Parents are actually part of the process —
we aren’t just an afterthought.
The group needed to create a seamless system of support for children, youth, and adults with ASD and their families. They needed to find a way to organize everyone and the work. This became a question of governance – who, what and how?
York Region had a long history of various parent and service provider groups forming to support families with children with special needs – but they often lacked stable resources to support their work in a sustainable way.
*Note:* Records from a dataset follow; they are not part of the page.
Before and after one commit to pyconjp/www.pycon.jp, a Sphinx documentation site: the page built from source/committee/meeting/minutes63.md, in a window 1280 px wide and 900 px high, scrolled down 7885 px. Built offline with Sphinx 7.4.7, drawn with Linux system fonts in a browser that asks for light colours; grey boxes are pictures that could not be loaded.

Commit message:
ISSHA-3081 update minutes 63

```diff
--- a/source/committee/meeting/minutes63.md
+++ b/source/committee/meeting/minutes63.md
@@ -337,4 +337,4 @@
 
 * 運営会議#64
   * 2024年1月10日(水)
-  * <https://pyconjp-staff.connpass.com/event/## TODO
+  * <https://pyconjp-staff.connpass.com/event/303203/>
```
Government programs and priorities were always in flux and a never-ending pursuit of funding by both volunteer and professional groups resulted in a patch-work of committees and coordinating bodies.
In 2008, after several months of discussion, a partnership between the York Dual Diagnosis/ASD Service System Working Group and the local chapter of Autism Ontario was formed.
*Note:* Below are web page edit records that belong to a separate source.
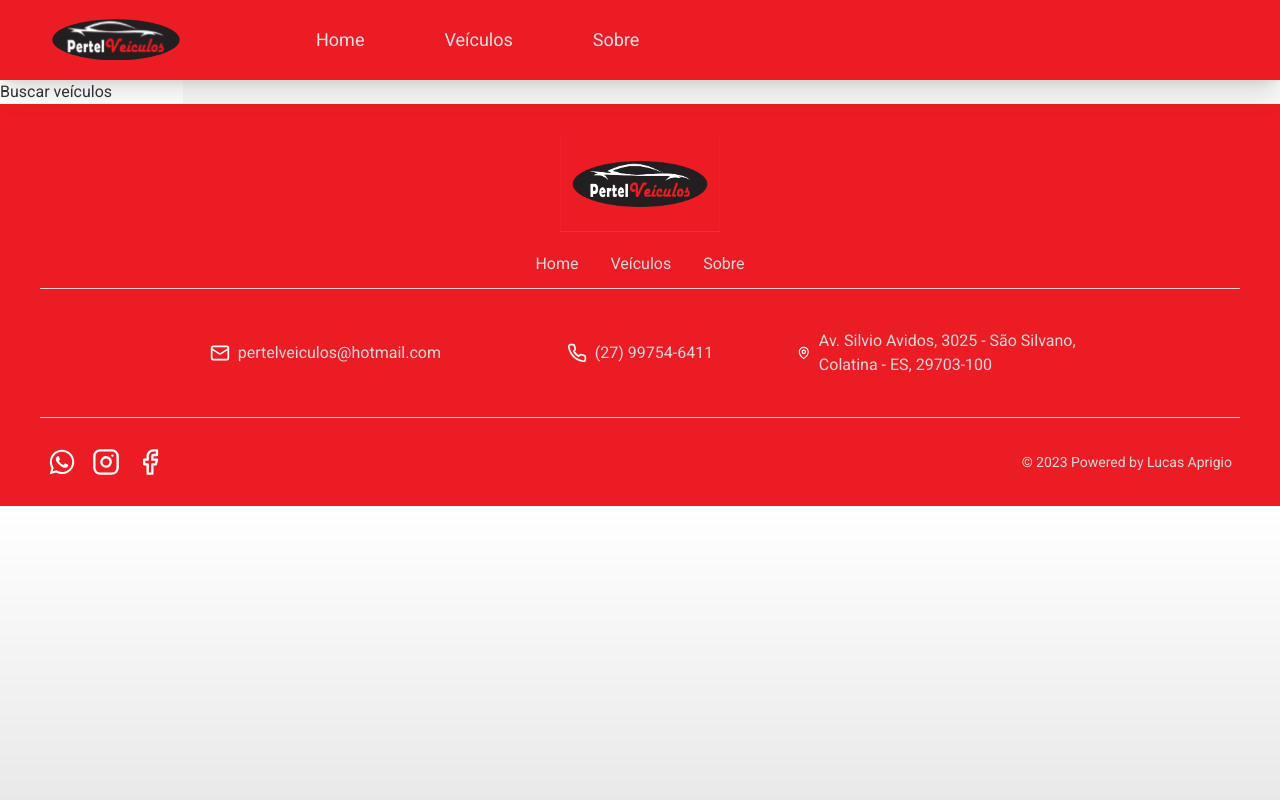
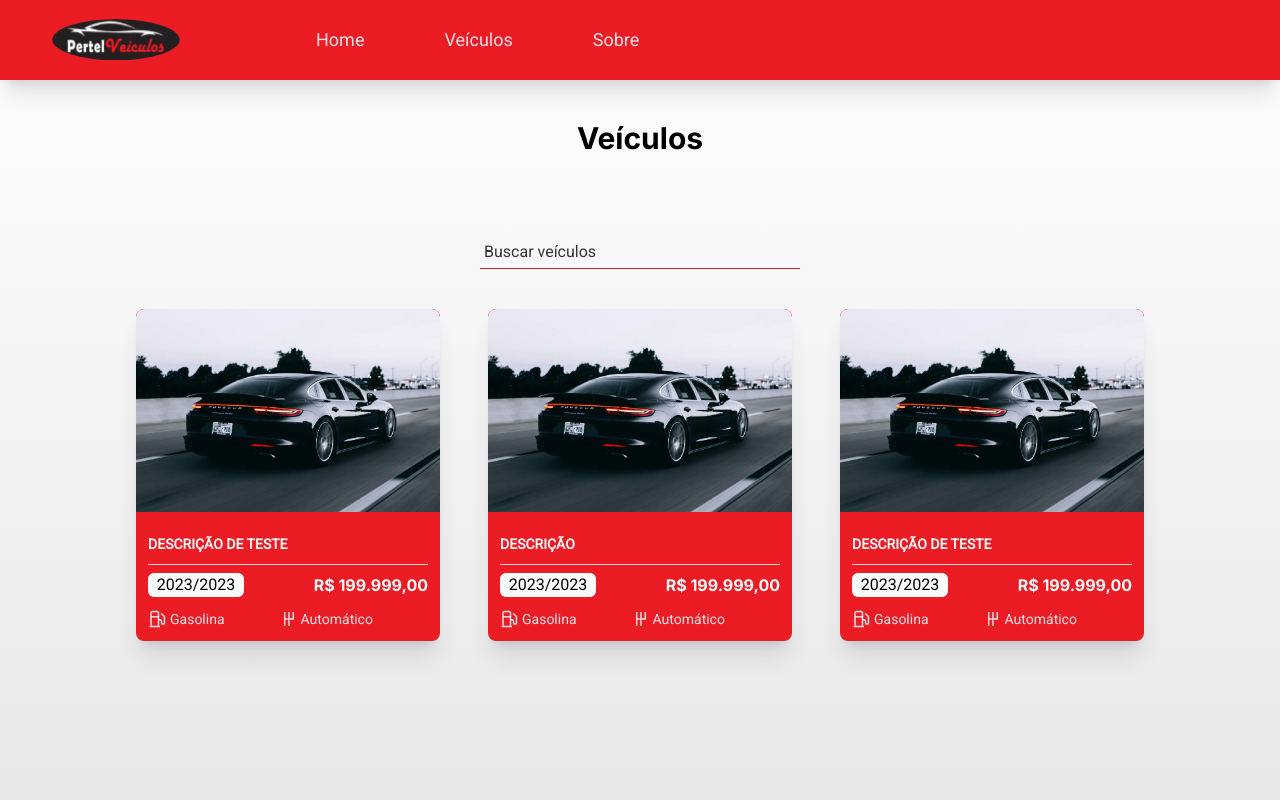
Before and after one commit to lucsaprigio/pertel-veiculos, a Next.js app: page /veiculos in a window 1280 px wide. Shown: the top 800 px of the page. Built offline with nearby package versions, Linux system fonts and the light colour scheme.

Commit message:
Cards vehicle

```diff
--- /dev/null
+++ b/src/app/Components/Card.tsx
@@ -0,0 +1,37 @@
+'use client'
+
+import { FuelIcon } from "lucide-react";
+
+interface Props {
+    id: string;
+    description: string;
+    price: string;
+    year: string;
+    fuelType: string;
+    exchange: string;
+    source: string;
+    large?: boolean;
+}
+
+
+export function Card({ id, description, price, year, fuelType, exchange, source }: Props) {
+    return (
+        <div className="flex flex-col mx-2 items-center justify-start rounded-lg overflow-hidden shadow-xl bg-red-700 hover:scale-105 transition-all duration-200">
+            <img className="object-contain rounded-t-lg" src={source} alt="Carro a venda" />
+            <div className="grid grid-col grid-col-2 w-full items-start py-3 px-3">
+                <div className="grid grid-cols-2 justify-around w-full ">
+                    <div className="border-b-white border-b-bottom border-opacity-80 py-2">
+                        <strong className="text-gray-50 text-sm mb-6">{description.toUpperCase()}</strong>
+                    </div>
+                    <div className="border-b-white border-b-bottom border-opacity-80"></div>
+                    <span className="flex bg-gray-50 items-center justify-center w-24 mt-2 rounded-md text-black">{year}</span>
+                    <strong className="flex items-center justify-end mt-2 text-gray-50 text-1xl text-right font-inter">R$ {price}</strong>
+                </div>
+            </div>
+            <div className="flex flex-row gap-14 pb-3 px-3 w-full">
+                <span className="flex items-center justify-start text-sm text-gray-100"><FuelIcon size={18} className="text-gray-100 mr-1" />{fuelType}</span>
+                <span className="flex items-center justify-start text-sm text-gray-100"><img src="/images/exchange.svg" alt="Câmbio" className="text-gray-100 mr-1 w-4 object-contain" />{exchange}</span>
+            </div>
+        </div>
+    )
+}
--- a/src/app/Components/Footer.tsx
+++ b/src/app/Components/Footer.tsx
@@ -4,7 +4,7 @@ import { FaWhatsapp } from 'react-icons/fa'
 
 export function Footer() {
     return (
-        <footer className="bg-red-700 w-full h-full py-4 px-10">
+        <footer className="bg-red-700 w-full h-full py-4 px-10 mt-64">
             <div className="flex flex-col gap-2 items-center justify-center mt-4 border-b-white border-b-bottom border-opacity-80">
                 <img src="/images/logo.png" alt="Logo" className="w-40 h-24 bg-cover" />
                 <nav className="flex gap-8 text-gray-150 my-3">
--- a/src/app/Components/Header.tsx
+++ b/src/app/Components/Header.tsx
@@ -38,7 +38,7 @@ export function Header() {
                     </Link>
                     <Link className="relative overflow-hidden group/link text-gray-100 text-lg hover:text-gray-150 hover:font-bold duration-300" href="/veiculos">
                         Veículos
-                        <span className="absolute -inset-x-24 h-0.5 bottom-0 w-full group-hover/link:border-b-0 group-hover/link:translate-x-full group-hover/link:bg-gray-150 transition-transform duration-700" />
+                        <span className="absolute -inset-x-16 h-0.5 bottom-0 w-full group-hover/link:border-b-0 group-hover/link:translate-x-full group-hover/link:bg-gray-150 transition-transform duration-700" />
                     </Link>
                     <Link className="relative overflow-hidden group/link text-gray-100 text-lg hover:text-gray-150 hover:font-bold duration-300" href="/sobre">
                         Sobre
--- a/src/app/veiculos/page.tsx
+++ b/src/app/veiculos/page.tsx
@@ -1,4 +1,5 @@
 import { Metadata } from 'next';
+import { Card } from '../components/Card';
 
 
 export const metadata: Metadata = {
@@ -8,8 +9,47 @@ export const metadata: Metadata = {
 
 export default function Softwares() {
     return (
-        <div className="w-full">
-            <input type="text" placeholder='Buscar veículos' />
+        <div className="flex flex-col items-center justify-center w-full">
+            <div className="flex flex-col items-center justify-center my-10 gap-20">
+                <strong className=" items-center justify-center text-3xl font-inter">Veículos</strong>
+                <input className="p-1 w-80 text-black bg-transparent border-b-bottom border-b-red-600 focus:border-b-2 focus:outline-none focus:border-red-700" type="text" placeholder='Buscar veículos' />
+            </div>
+            <div className="flex flex-row flex-wrap gap-8 px-10">
+                <div className="flex w-80">
+                    <Card
+                        id="1"
+                        source="/images/car.jpg"
+                        description="Descrição de teste"
+                        price={"199.999,00"}
+                        year="2023/2023"
+                        exchange="Automático"
+                        fuelType="Gasolina"
+                    />
+                </div>
+                <div className="flex w-80">
+                    <Card
+                        id="1"
+                        source="/images/car.jpg"
+                        description="Descrição"
+                        price={"199.999,00"}
+                        year="2023/2023"
+                        exchange="Automático"
+                        fuelType="Gasolina"
+                    />
+                </div>
+                <div className="flex w-80">
+                    <Card
+                        id="1"
+                        source="/images/car.jpg"
+                        description="Descrição de teste"
+                        price={"199.999,00"}
+                        year="2023/2023"
+                        exchange="Automático"
+                        fuelType="Gasolina"
+                    />
+                </div>
+
+            </div>
         </div>
     )
 }
```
Establishing a formal partnership between disparate groups can be challenging but fortunately the York Region Advisory Forum on Children, Youth and Families, with its credibility and broad membership, actively endorsed and championed the move towards a formal partnership.
The effort gained momentum as the two local school boards, the newly established Children’s Treatment Network and the provincial Ministry of Children and Youth Services (MCYS) recognized that a coordinated model of service delivery would help them achieve their goals while better serving children, youth, and adults with ASD and their families in York Region.
With seed funding provided by MCYS and contributions from partner agencies, a specially formed Joint ASD Planning Task Group hired a consultant to guide the process “to develop a specific, measurable and action-oriented strategic plan for all stakeholders in the system of support for children, youth and adults with ASD and their families in York Region.”
As a first step in mapping the way, an environmental scan consisting of key informant interviews and a review of recent policy documents was completed by the consultant.
The next task was to develop a common understanding of what the current system of support looked like. As outlined in Chapter 3: Getting Everyone on the Same Page, it proved to be more challenging than expected.
The next task was to bring everyone together to discuss their hopes and expectations of a new system of support. In Chapter 2: Getting Started, you can see flyers and a registration form for the two Community Planning Days that were held for this purpose.
After the meetings, the aspirations of the participants were grouped into five themes:
1. Access: Any door leads families to the appropriate resource and action for their child.
2. Evidence-based Practices: Knowledge, training and awareness.
3. Coordinated Plans of Care: Individualized plans and Single Plan of Care (SPOC).
4. Partnering and Accountability: Sustainable, resourced infrastructure for planning.
5. Continuum of Services: Everyone gets what they need when they need it.
Now the Joint ASD Planning Task Group needed to begin mapping the way forward. They started by developing a logic model to describe the various components of a new system under each of the five theme areas. This logic model became the basis for a Strategic Plan which the Implementation Group, a specially formed sub-committee of the Joint ASD Planning Task Group, had the responsibility for developing.
The Implementation Group began by refining the theme areas from the Community Planning Days and logic model into four overarching goals. Three goals were targeted at directly improving programs and services while the fourth goal focussed on building a sustainable infrastructure so that the work could continue over the longer term in a collaborative way. Always at the core of the collaborative work were children, youth, and adults with ASD.
The four goals of the strategic plan were illustrated as per the diagram.
Strategic actions were developed for each of the four goal areas. In total, ten broad strategies were identified and 46 strategic actions detailed. While each strategic action addressed a specific issue, they all complemented and overlapped with each other.
When finally completed, the Strategic Plan included:
In April 2010 the parents and partners who had come together to form the Joint ASD Planning Task Group approved and recommended the adoption of the Strategic Plan.
Families of children, youth, and adults with ASD in York Region and the network of professionals who served them now had a common and shared map for moving forward.